### Change detection outputs
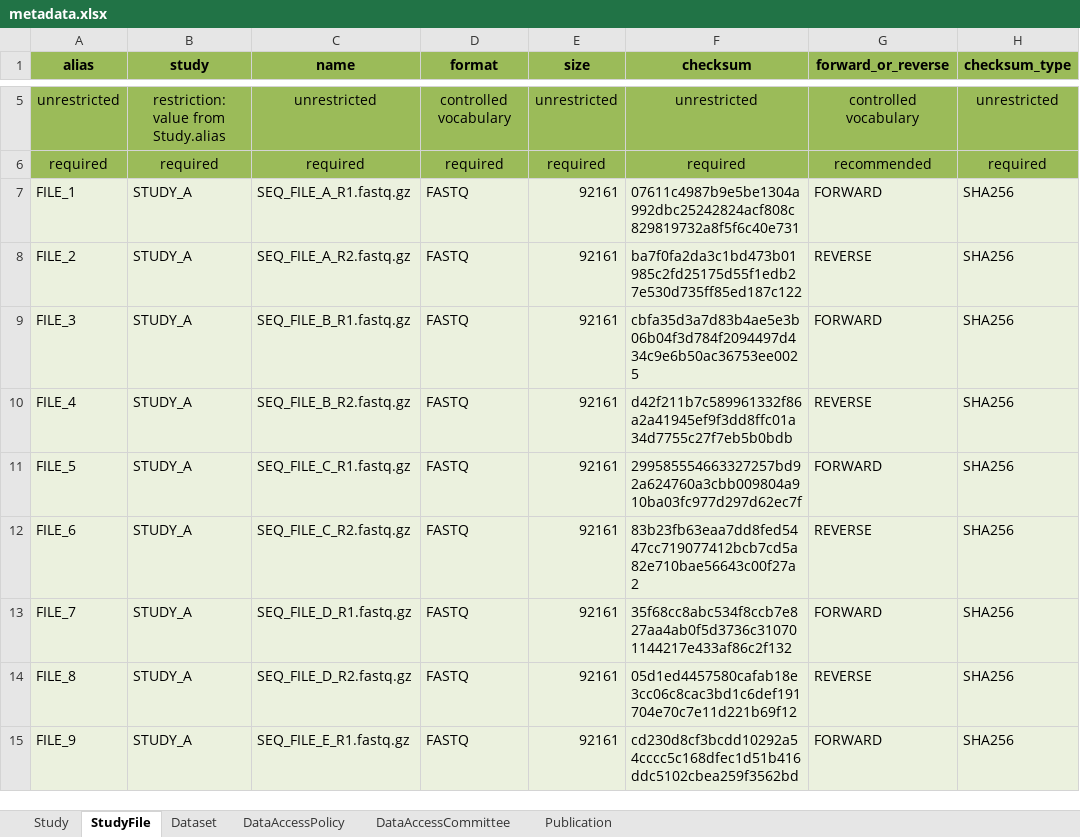
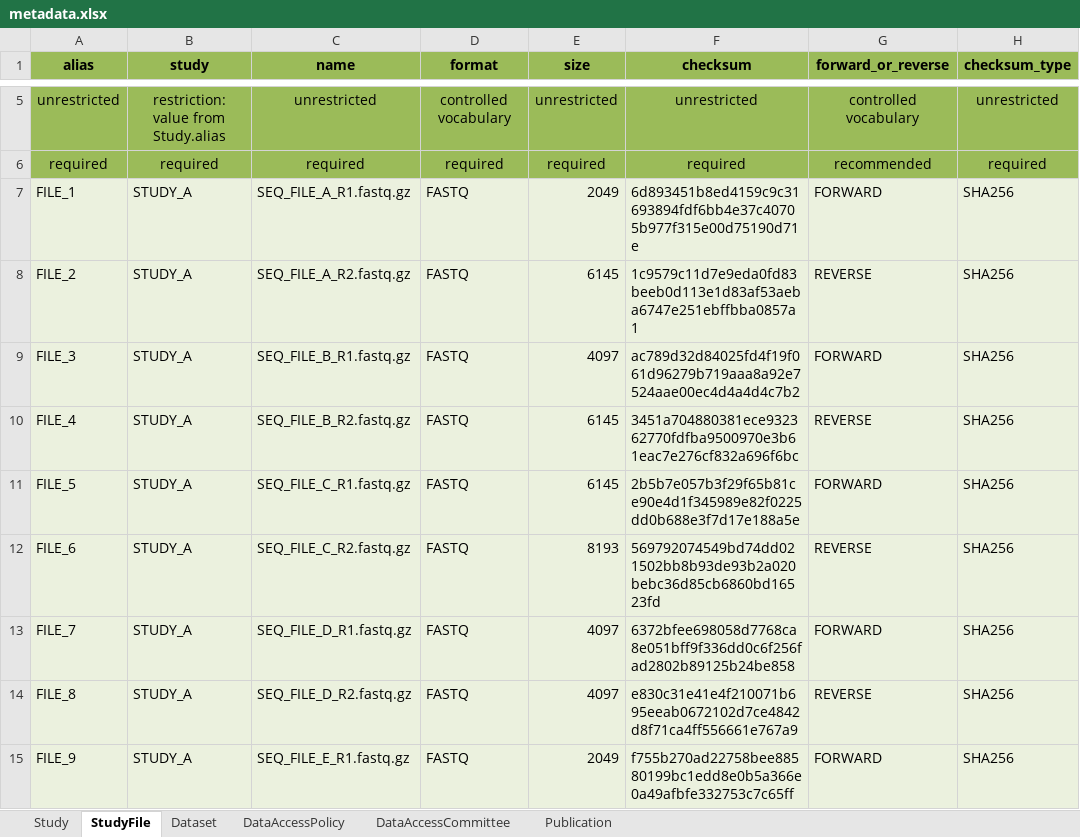
Before and after one commit to ghga-de/example-data, an Excel workbook: minimal_1/metadata.xlsx, sheet StudyFile, drawn as a sheet; only a part is shown, gaps mark what is left out; values as stored, in another font and other column widths than the file's, no borders; the diff covers the shown part only; the diff names each change by its address in the sheet, - before the commit and + after, or states it on an @@ line.

Commit message:
Slightly enlarge minimal_1 filesizes and move filename content to beginning

```diff
--- a/minimal_1/metadata.xlsx (sheet StudyFile)
+++ b/minimal_1/metadata.xlsx (sheet StudyFile)
-E7 (size): 92161
+E7 (size): 2049
-F7 (checksum): 07611c4987b9e5be1304a992dbc25242824acf808c829819732a8f5f6c40e731
+F7 (checksum): 6d893451b8ed4159c9c31693894fdf6bb4e37c40705b977f315e00d75190d71e
-E8 (size): 92161
+E8 (size): 6145
-F8 (checksum): ba7f0fa2da3c1bd473b01985c2fd25175d55f1edb27e530d735ff85ed187c122
+F8 (checksum): 1c9579c11d7e9eda0fd83beeb0d113e1d83af53aeba6747e251ebffbba0857a1
-E9 (size): 92161
+E9 (size): 4097
-F9 (checksum): cbfa35d3a7d83b4ae5e3b06b04f3d784f2094497d434c9e6b50ac36753ee0025
+F9 (checksum): ac789d32d84025fd4f19f061d96279b719aaa8a92e7524aae00ec4d4a4d4c7b2
-E10:E11 (size): 92161
+E10:E11 (size): 6145
-F10 (checksum): d42f211b7c589961332f86a2a41945ef9f3dd8ffc01a34d7755c27f7eb5b0bdb
+F10 (checksum): 3451a704880381ece932362770fdfba9500970e3b61eac7e276cf832a696f6bc
-F11 (checksum): 299585554663327257bd92a624760a3cbb009804a910ba03fc977d297d62ec7f
+F11 (checksum): 2b5b7e057b3f29f65b81ce90e4d1f345989e82f0225dd0b688e3f7d17e188a5e
-E12 (size): 92161
+E12 (size): 8193
-F12 (checksum): 83b23fb63eaa7dd8fed5447cc719077412bcb7cd5a82e710bae56643c00f27a2
+F12 (checksum): 569792074549bd74dd021502bb8b93de93b2a020bebc36d85cb6860bd16523fd
-E13:E14 (size): 92161
+E13:E14 (size): 4097
-F13 (checksum): 35f68cc8abc534f8ccb7e827aa4ab0f5d3736c310701144217e433af86c2f132
+F13 (checksum): 6372bfee698058d7768ca8e051bff9f336dd0c6f256fad2802b89125b24be858
-F14 (checksum): 05d1ed4457580cafab18e3cc06c8cac3bd1c6def191704e70c7e11d221b69f12
+F14 (checksum): e830c31e41e4f210071b695eeab0672102d7ce4842d8f71ca4ff556661e767a9
-E15 (size): 92161
+E15 (size): 2049
-F15 (checksum): cd230d8cf3bcdd10292a54cccc5c168dfec1d51b416ddc5102cbea259f3562bd
+F15 (checksum): f755b270ad22758bee88580199bc1edd8e0b5a366e0a49afbfe332753c7c65ff
```
Also changed, not shown: 86 edited cells elsewhere in this sheet, 53 other files.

### EXERCISE PROMPT
Using the entries above, return each line in which the word "StudyFile" occurs.

### RESPONSE
Before and after one commit to ghga-de/example-data, an Excel workbook: minimal_1/metadata.xlsx, sheet StudyFile, drawn as a sheet; only a part is shown, gaps mark what is left out; values as stored, in another font and other column widths than the file's, no borders; the diff covers the shown part only; the diff names each change by its address in the sheet, - before the commit and + after, or states it on an @@ line.
--- a/minimal_1/metadata.xlsx (sheet StudyFile)
+++ b/minimal_1/metadata.xlsx (sheet StudyFile)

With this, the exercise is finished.